_AIM OF THE TASK_
Images are to be excluded from the copy, and the records below reproduced word for word.

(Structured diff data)
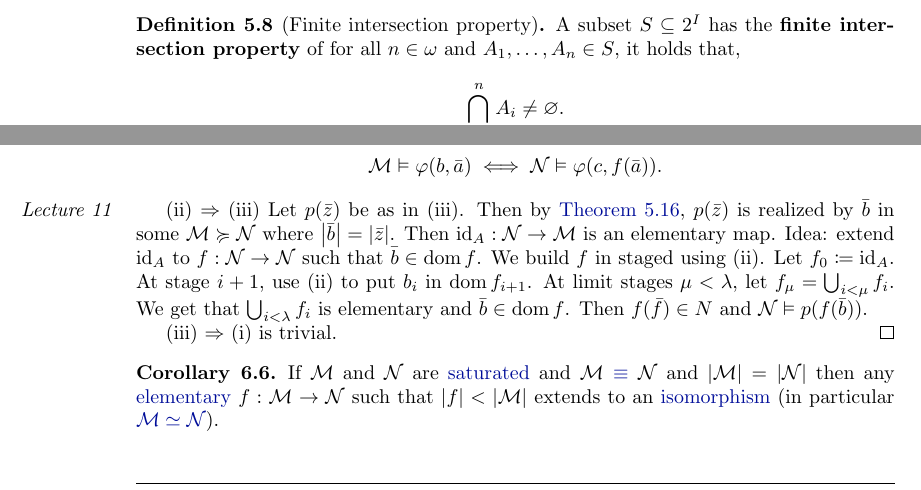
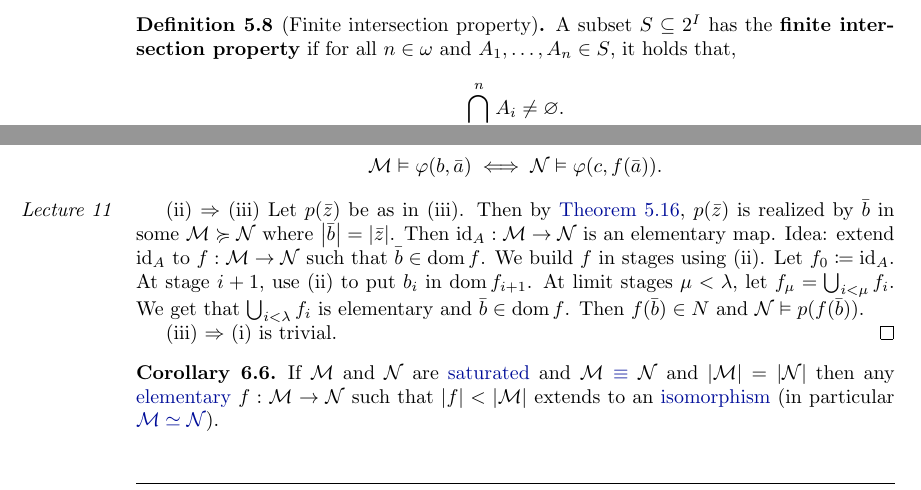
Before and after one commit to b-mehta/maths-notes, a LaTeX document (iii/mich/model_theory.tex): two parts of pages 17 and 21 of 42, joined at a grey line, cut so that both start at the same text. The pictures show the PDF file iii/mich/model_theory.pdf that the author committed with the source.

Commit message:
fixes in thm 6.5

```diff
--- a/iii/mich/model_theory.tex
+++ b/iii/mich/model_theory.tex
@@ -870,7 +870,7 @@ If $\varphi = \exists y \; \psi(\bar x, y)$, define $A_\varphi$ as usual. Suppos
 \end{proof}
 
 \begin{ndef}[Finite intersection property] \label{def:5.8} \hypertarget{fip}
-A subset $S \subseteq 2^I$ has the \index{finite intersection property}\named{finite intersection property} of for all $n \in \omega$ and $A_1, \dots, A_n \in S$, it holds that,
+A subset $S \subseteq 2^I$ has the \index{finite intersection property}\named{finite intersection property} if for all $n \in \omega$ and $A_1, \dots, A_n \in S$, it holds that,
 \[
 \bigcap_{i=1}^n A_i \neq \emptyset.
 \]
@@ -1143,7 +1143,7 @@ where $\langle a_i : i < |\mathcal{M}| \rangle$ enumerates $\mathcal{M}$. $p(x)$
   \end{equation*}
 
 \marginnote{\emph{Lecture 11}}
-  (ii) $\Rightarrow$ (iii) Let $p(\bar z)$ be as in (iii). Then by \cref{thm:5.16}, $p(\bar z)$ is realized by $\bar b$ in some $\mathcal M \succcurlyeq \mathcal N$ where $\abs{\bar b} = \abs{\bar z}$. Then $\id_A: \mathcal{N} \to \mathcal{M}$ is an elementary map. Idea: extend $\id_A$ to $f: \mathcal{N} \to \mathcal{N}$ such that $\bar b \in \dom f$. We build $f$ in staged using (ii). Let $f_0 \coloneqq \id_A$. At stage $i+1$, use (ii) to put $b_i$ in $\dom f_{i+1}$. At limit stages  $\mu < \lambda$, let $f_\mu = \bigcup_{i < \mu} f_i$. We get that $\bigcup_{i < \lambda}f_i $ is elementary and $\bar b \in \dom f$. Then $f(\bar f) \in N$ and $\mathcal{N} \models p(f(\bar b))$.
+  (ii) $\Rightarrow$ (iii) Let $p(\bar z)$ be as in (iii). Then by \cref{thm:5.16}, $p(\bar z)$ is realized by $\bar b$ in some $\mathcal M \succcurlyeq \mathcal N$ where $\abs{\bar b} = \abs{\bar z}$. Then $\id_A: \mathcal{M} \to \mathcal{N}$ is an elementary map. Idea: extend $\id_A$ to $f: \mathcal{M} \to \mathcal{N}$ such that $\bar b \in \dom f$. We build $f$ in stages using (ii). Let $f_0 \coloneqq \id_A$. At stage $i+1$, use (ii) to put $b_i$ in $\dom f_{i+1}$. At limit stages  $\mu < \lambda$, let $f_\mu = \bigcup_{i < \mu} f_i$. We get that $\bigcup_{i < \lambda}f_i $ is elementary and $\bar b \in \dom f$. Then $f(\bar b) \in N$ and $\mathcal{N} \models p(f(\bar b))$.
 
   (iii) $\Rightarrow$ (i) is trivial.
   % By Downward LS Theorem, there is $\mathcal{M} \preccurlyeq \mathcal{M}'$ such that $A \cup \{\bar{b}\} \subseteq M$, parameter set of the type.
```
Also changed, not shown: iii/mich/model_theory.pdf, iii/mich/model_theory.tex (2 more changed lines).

_RESPONSE TO THIS EXERCISE_
Before and after one commit to b-mehta/maths-notes, a LaTeX document (iii/mich/model_theory.tex): two parts of pages 17 and 21 of 42, joined at a grey line, cut so that both start at the same text. The pictures show the PDF file iii/mich/model_theory.pdf that the author committed with the source.

Commit message:
fixes in thm 6.5

```diff
--- a/iii/mich/model_theory.tex
+++ b/iii/mich/model_theory.tex
@@ -870,7 +870,7 @@ If $\varphi = \exists y \; \psi(\bar x, y)$, define $A_\varphi$ as usual. Suppos
 \end{proof}
 
 \begin{ndef}[Finite intersection property] \label{def:5.8} \hypertarget{fip}
-A subset $S \subseteq 2^I$ has the \index{finite intersection property}\named{finite intersection property} of for all $n \in \omega$ and $A_1, \dots, A_n \in S$, it holds that,
+A subset $S \subseteq 2^I$ has the \index{finite intersection property}\named{finite intersection property} if for all $n \in \omega$ and $A_1, \dots, A_n \in S$, it holds that,
 \[
 \bigcap_{i=1}^n A_i \neq \emptyset.
 \]
@@ -1143,7 +1143,7 @@ where $\langle a_i : i < |\mathcal{M}| \rangle$ enumerates $\mathcal{M}$. $p(x)$
   \end{equation*}
 
 \marginnote{\emph{Lecture 11}}
-  (ii) $\Rightarrow$ (iii) Let $p(\bar z)$ be as in (iii). Then by \cref{thm:5.16}, $p(\bar z)$ is realized by $\bar b$ in some $\mathcal M \succcurlyeq \mathcal N$ where $\abs{\bar b} = \abs{\bar z}$. Then $\id_A: \mathcal{N} \to \mathcal{M}$ is an elementary map. Idea: extend $\id_A$ to $f: \mathcal{N} \to \mathcal{N}$ such that $\bar b \in \dom f$. We build $f$ in staged using (ii). Let $f_0 \coloneqq \id_A$. At stage $i+1$, use (ii) to put $b_i$ in $\dom f_{i+1}$. At limit stages  $\mu < \lambda$, let $f_\mu = \bigcup_{i < \mu} f_i$. We get that $\bigcup_{i < \lambda}f_i $ is elementary and $\bar b \in \dom f$. Then $f(\bar f) \in N$ and $\mathcal{N} \models p(f(\bar b))$.
+  (ii) $\Rightarrow$ (iii) Let $p(\bar z)$ be as in (iii). Then by \cref{thm:5.16}, $p(\bar z)$ is realized by $\bar b$ in some $\mathcal M \succcurlyeq \mathcal N$ where $\abs{\bar b} = \abs{\bar z}$. Then $\id_A: \mathcal{M} \to \mathcal{N}$ is an elementary map. Idea: extend $\id_A$ to $f: \mathcal{M} \to \mathcal{N}$ such that $\bar b \in \dom f$. We build $f$ in stages using (ii). Let $f_0 \coloneqq \id_A$. At stage $i+1$, use (ii) to put $b_i$ in $\dom f_{i+1}$. At limit stages  $\mu < \lambda$, let $f_\mu = \bigcup_{i < \mu} f_i$. We get that $\bigcup_{i < \lambda}f_i $ is elementary and $\bar b \in \dom f$. Then $f(\bar b) \in N$ and $\mathcal{N} \models p(f(\bar b))$.
 
   (iii) $\Rightarrow$ (i) is trivial.
   % By Downward LS Theorem, there is $\mathcal{M} \preccurlyeq \mathcal{M}'$ such that $A \cup \{\bar{b}\} \subseteq M$, parameter set of the type.
```
Also changed, not shown: iii/mich/model_theory.pdf, iii/mich/model_theory.tex (2 more changed lines).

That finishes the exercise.